Fourth edition. February 2014.
The United Nations: Challenges and Change introduces students to the debates about the role of the UN in the world. Today, the United Nations is at the center of world affairs. With 193 member states and a vast network of global agencies, the UN's work includes trying to end civil wars,most recently in Syria, enact environmental regulation, and coordinate efforts to alleviate poverty. Since Franklin Roosevelt led the creation of the UN, the United States has provided leadership and had unmatched influence within the United Nations. Today, as the international community debates changes to the UN, the United States must consider the role it will play within the organization and the role it should have in international affairs.
A series of readings trace the emergence of the League of Nations to the formation of the United Nations. Students will examine the UN's role in the world through an evaluation of three areas of UN work: the Security Council, peacekeeping, and the Human Rights. Each of these sections draws on case studies to foster thoughtful consideration of the UN's achievements and shortcomings.

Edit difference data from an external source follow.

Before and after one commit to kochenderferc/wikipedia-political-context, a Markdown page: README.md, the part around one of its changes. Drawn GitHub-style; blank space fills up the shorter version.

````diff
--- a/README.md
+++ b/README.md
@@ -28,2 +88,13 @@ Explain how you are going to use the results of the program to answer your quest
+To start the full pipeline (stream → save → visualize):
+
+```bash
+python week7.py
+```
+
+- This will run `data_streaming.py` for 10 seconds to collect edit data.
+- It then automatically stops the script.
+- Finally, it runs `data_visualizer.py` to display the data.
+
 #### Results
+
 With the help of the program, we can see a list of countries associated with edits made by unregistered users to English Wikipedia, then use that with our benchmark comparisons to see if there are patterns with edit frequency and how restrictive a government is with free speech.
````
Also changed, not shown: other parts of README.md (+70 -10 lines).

The Choices Role Play
The three distinct policy options are grounded in a clearly defined philosophy about the United Nations and the U.S. role in the world. By exploring a broad spectrum of alternatives, students gain a deeper understanding of the competing values and assumptions that frame the debate on the role of the United States in the world and its relationship with the UN.
Power and Representation in the United Nations
After compiling and organizing data, students consider issues of geographic representation and power on the Security Council. Students then consider Saudi Arabia's recent decision to reject a seat on the Security Council.
Writing a Charter
To comprehend the complexities of constructing a "founding document," students write a charter for a hypothetical high school sports conference.
Role-Playing a UN Decision
Taking on roles of UN member states, students weigh in on possible responses to a hypothetical crisis and evaluate the UN decision-making process from multiple perspectives.
Role-Playing the Three Options
Working cooperatively to develop and present different policy options to U.S. Senators, students are able to clarify and evaluate alternative U.S. policy recommendations.
Responding to Crisis
Students examine the crisis of the civil war in Syria and work in small groups to consider both the UN and U.S. response.